Below are some records. Say how many of their lines include the string "other", giving only the number.

**Given data:**
======
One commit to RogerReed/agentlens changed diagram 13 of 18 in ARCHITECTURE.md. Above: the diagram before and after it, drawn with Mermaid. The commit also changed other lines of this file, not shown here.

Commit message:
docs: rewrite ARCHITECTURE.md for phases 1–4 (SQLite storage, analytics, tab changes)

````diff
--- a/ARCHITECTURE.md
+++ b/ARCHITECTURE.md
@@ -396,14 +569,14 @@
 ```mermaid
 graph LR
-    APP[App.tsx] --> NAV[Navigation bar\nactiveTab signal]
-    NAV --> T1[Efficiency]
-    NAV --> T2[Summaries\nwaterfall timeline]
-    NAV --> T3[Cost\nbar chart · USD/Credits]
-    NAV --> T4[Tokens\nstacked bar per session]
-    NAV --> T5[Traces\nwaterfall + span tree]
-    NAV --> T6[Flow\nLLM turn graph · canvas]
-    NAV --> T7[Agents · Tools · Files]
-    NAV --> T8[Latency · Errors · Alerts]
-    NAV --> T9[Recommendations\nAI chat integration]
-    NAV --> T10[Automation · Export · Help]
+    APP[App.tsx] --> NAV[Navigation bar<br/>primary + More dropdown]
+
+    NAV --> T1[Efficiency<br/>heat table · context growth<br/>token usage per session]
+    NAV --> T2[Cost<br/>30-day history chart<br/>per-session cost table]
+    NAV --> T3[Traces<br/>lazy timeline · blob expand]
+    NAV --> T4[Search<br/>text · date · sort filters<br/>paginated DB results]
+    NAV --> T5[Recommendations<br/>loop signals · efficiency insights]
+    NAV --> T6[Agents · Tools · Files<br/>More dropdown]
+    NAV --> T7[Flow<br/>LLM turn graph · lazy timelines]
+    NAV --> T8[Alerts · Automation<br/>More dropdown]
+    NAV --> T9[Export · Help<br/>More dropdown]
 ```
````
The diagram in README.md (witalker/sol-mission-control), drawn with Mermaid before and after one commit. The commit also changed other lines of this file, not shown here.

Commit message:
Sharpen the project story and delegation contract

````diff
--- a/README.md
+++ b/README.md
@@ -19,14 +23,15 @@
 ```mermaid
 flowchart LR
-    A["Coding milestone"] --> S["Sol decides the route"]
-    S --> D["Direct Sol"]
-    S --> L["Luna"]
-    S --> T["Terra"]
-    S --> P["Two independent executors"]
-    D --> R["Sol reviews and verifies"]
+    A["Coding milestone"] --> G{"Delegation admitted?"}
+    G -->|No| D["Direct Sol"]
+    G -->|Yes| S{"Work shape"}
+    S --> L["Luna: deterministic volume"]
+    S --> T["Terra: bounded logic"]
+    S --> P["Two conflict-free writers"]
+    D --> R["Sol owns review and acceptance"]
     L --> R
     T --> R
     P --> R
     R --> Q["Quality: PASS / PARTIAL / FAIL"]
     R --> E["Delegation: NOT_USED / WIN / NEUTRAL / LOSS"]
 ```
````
======
**The completed task:** 2